PROBLEM REQUIREMENTS - With the pictures left out, output the records below exactly.

[Opening DATASET RECORDS section]

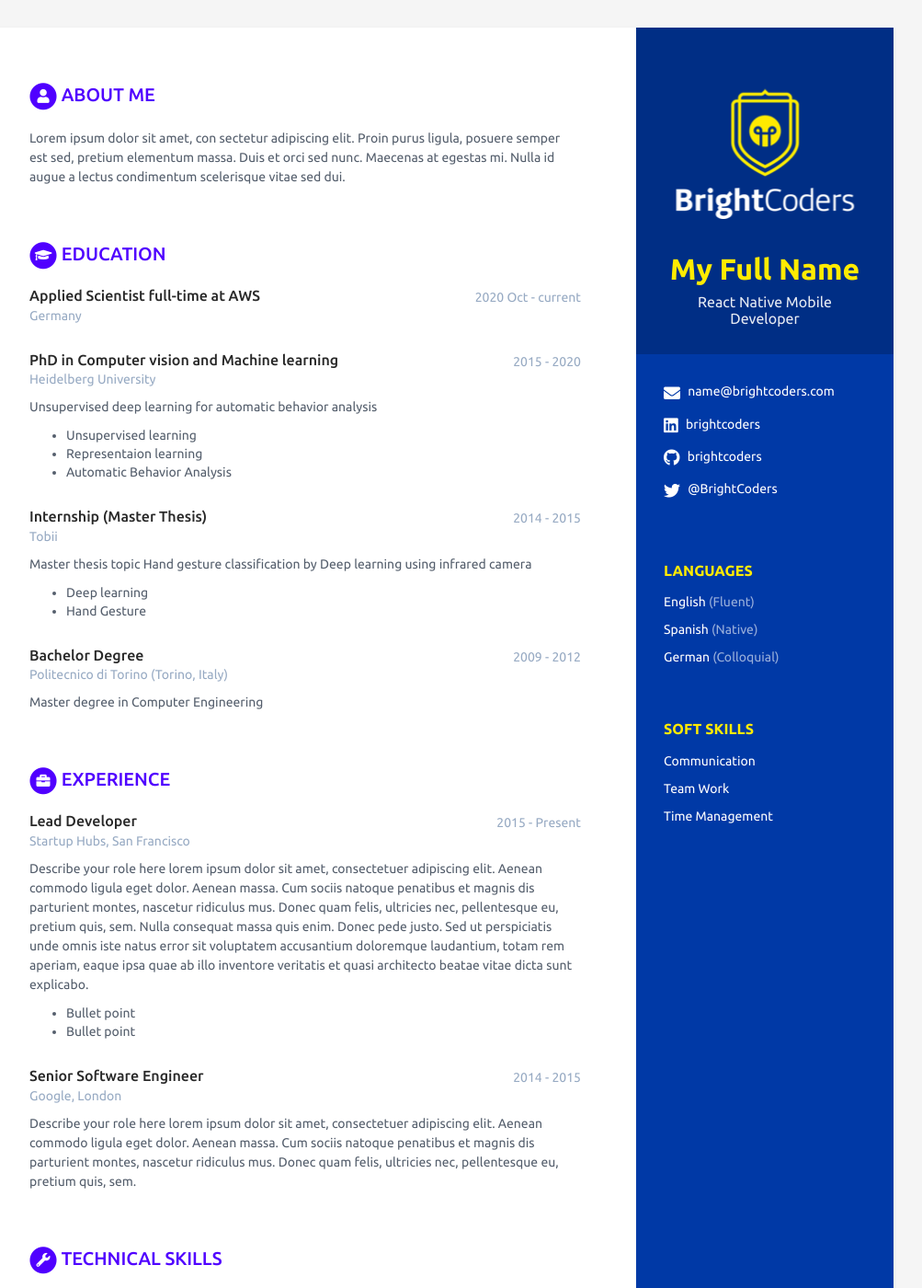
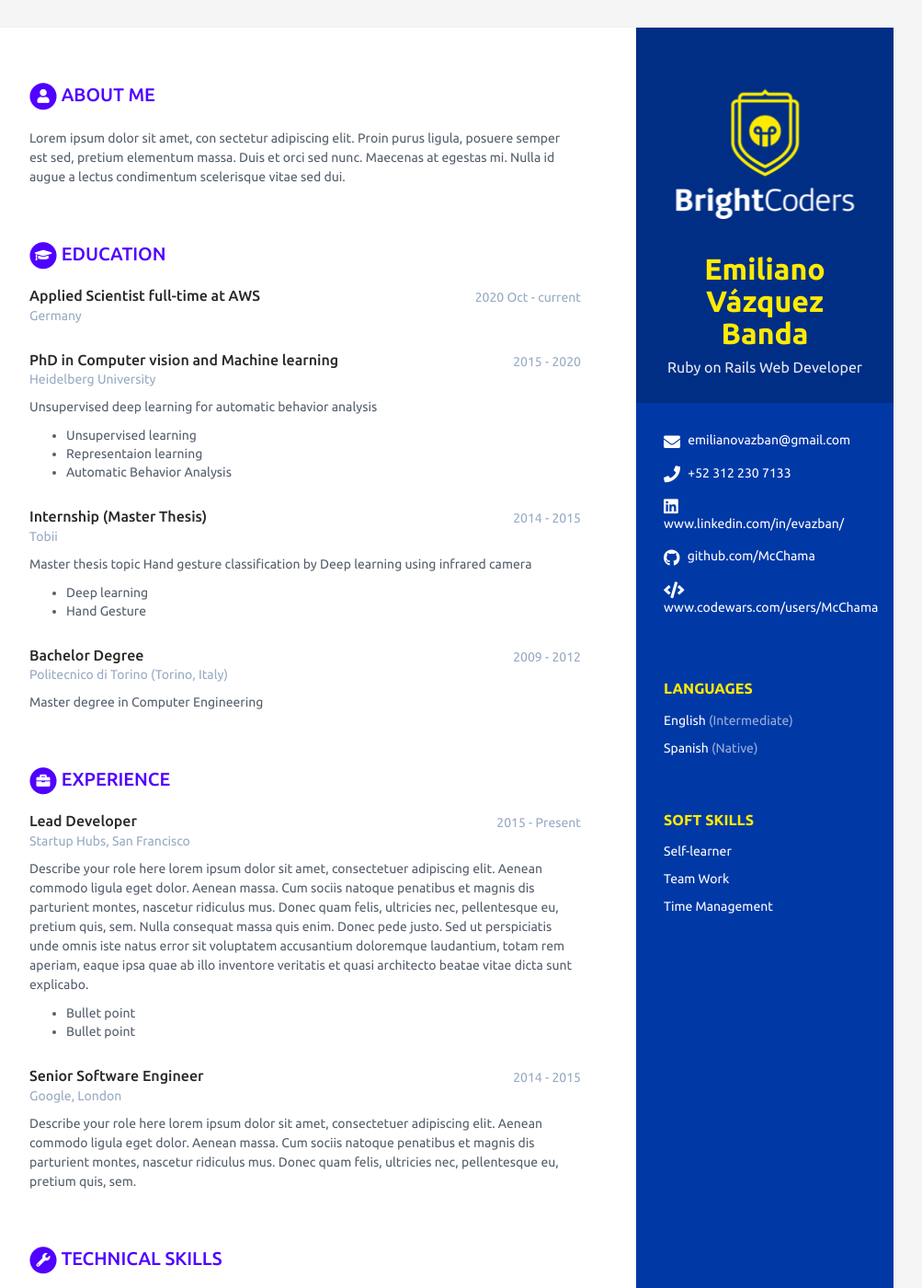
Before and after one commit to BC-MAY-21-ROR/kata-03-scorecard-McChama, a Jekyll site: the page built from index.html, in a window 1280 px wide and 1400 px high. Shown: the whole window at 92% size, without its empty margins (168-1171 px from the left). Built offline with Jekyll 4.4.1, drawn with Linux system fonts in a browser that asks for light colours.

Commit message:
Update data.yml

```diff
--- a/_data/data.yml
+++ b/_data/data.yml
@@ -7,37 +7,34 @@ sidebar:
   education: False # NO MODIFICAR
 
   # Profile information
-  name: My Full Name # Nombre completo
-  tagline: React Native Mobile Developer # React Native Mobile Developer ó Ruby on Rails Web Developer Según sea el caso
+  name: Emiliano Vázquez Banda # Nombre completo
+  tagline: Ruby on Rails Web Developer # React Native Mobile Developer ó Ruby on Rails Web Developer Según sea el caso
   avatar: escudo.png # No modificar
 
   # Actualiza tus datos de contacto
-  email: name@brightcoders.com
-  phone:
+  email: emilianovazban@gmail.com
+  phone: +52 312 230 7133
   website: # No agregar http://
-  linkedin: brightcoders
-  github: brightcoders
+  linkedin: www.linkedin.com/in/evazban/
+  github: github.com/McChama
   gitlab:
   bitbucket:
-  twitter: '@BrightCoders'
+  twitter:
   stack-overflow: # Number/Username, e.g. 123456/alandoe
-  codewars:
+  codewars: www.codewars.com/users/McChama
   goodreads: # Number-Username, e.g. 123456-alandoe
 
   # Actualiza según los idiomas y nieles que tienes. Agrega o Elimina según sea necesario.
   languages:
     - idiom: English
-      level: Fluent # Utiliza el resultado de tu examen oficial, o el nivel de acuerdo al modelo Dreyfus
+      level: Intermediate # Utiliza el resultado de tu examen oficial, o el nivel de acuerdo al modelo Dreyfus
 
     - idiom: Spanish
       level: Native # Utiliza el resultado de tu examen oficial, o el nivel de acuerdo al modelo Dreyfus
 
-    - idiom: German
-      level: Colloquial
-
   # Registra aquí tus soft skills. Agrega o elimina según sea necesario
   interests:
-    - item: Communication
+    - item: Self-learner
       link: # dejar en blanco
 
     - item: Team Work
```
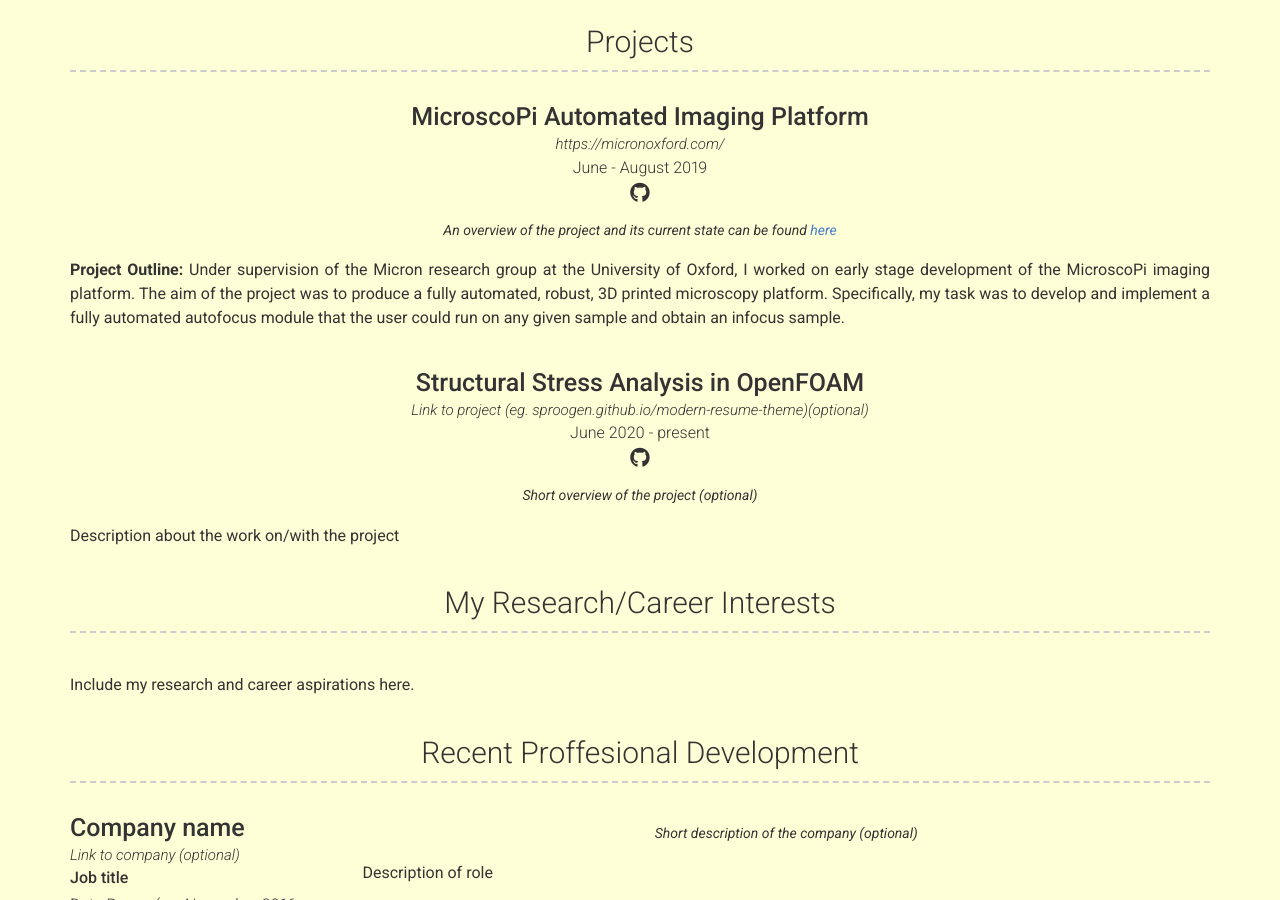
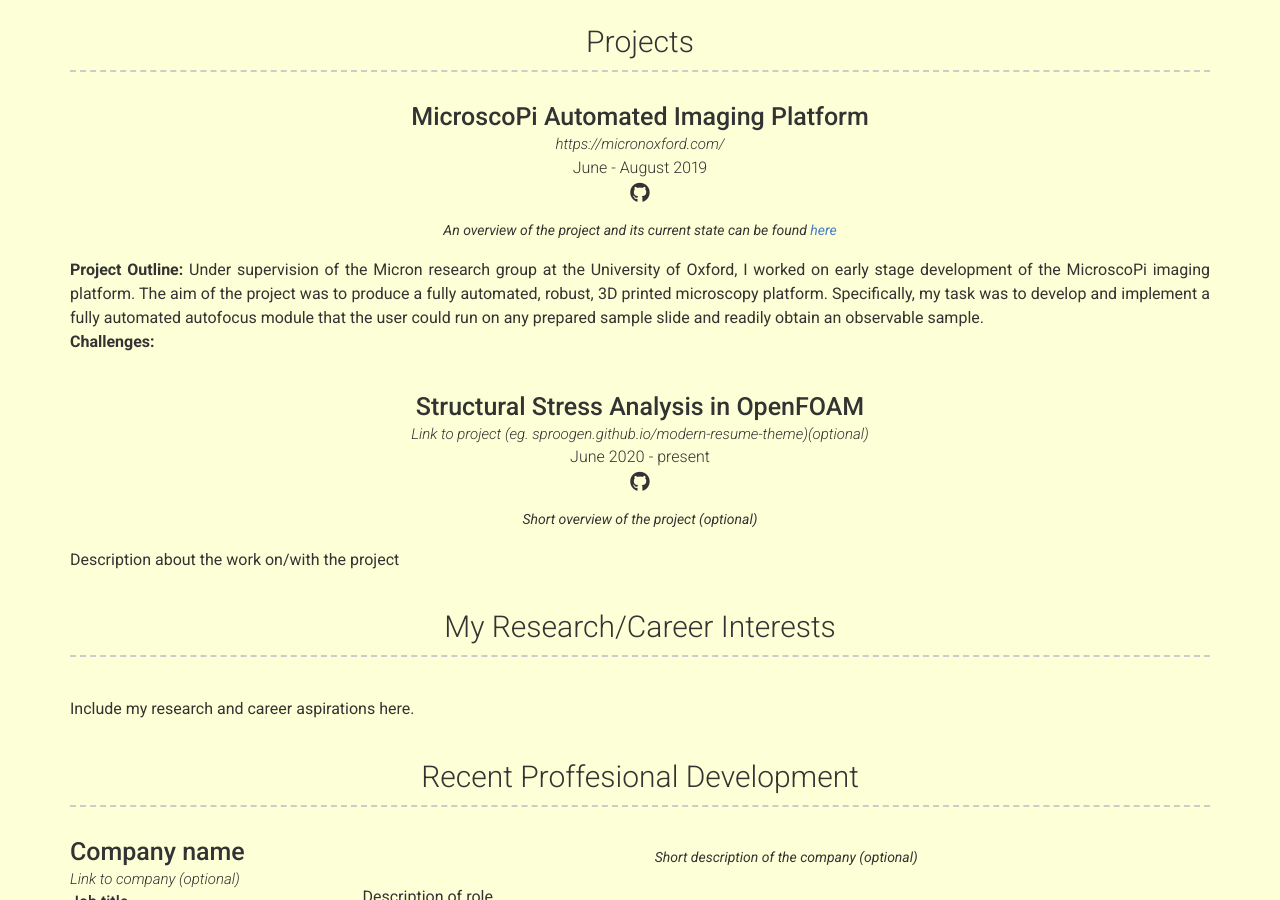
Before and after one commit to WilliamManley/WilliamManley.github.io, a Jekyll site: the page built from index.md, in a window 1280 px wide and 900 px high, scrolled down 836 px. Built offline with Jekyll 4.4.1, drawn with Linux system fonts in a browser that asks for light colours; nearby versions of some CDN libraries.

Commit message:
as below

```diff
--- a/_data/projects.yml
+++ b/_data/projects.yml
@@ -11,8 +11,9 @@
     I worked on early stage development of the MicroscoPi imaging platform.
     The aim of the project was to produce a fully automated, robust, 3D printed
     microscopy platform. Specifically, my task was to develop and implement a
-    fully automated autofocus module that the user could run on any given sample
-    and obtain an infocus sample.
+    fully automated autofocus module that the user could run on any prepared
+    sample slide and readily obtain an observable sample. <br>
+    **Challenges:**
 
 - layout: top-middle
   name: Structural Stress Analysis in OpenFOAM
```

[Closing DATASET RECORDS section]

SOLUTION TO THE EXERCISE -
Before and after one commit to BC-MAY-21-ROR/kata-03-scorecard-McChama, a Jekyll site: the page built from index.html, in a window 1280 px wide and 1400 px high. Shown: the whole window at 92% size, without its empty margins (168-1171 px from the left). Built offline with Jekyll 4.4.1, drawn with Linux system fonts in a browser that asks for light colours.

Commit message:
Update data.yml

```diff
--- a/_data/data.yml
+++ b/_data/data.yml
@@ -7,37 +7,34 @@ sidebar:
   education: False # NO MODIFICAR
 
   # Profile information
-  name: My Full Name # Nombre completo
-  tagline: React Native Mobile Developer # React Native Mobile Developer ó Ruby on Rails Web Developer Según sea el caso
+  name: Emiliano Vázquez Banda # Nombre completo
+  tagline: Ruby on Rails Web Developer # React Native Mobile Developer ó Ruby on Rails Web Developer Según sea el caso
   avatar: escudo.png # No modificar
 
   # Actualiza tus datos de contacto
-  email: name@brightcoders.com
-  phone:
+  email: emilianovazban@gmail.com
+  phone: +52 312 230 7133
   website: # No agregar http://
-  linkedin: brightcoders
-  github: brightcoders
+  linkedin: www.linkedin.com/in/evazban/
+  github: github.com/McChama
   gitlab:
   bitbucket:
-  twitter: '@BrightCoders'
+  twitter:
   stack-overflow: # Number/Username, e.g. 123456/alandoe
-  codewars:
+  codewars: www.codewars.com/users/McChama
   goodreads: # Number-Username, e.g. 123456-alandoe
 
   # Actualiza según los idiomas y nieles que tienes. Agrega o Elimina según sea necesario.
   languages:
     - idiom: English
-      level: Fluent # Utiliza el resultado de tu examen oficial, o el nivel de acuerdo al modelo Dreyfus
+      level: Intermediate # Utiliza el resultado de tu examen oficial, o el nivel de acuerdo al modelo Dreyfus
 
     - idiom: Spanish
       level: Native # Utiliza el resultado de tu examen oficial, o el nivel de acuerdo al modelo Dreyfus
 
-    - idiom: German
-      level: Colloquial
-
   # Registra aquí tus soft skills. Agrega o elimina según sea necesario
   interests:
-    - item: Communication
+    - item: Self-learner
       link: # dejar en blanco
 
     - item: Team Work
```
Before and after one commit to WilliamManley/WilliamManley.github.io, a Jekyll site: the page built from index.md, in a window 1280 px wide and 900 px high, scrolled down 836 px. Built offline with Jekyll 4.4.1, drawn with Linux system fonts in a browser that asks for light colours; nearby versions of some CDN libraries.

Commit message:
as below

```diff
--- a/_data/projects.yml
+++ b/_data/projects.yml
@@ -11,8 +11,9 @@
     I worked on early stage development of the MicroscoPi imaging platform.
     The aim of the project was to produce a fully automated, robust, 3D printed
     microscopy platform. Specifically, my task was to develop and implement a
-    fully automated autofocus module that the user could run on any given sample
-    and obtain an infocus sample.
+    fully automated autofocus module that the user could run on any prepared
+    sample slide and readily obtain an observable sample. <br>
+    **Challenges:**
 
 - layout: top-middle
   name: Structural Stress Analysis in OpenFOAM
```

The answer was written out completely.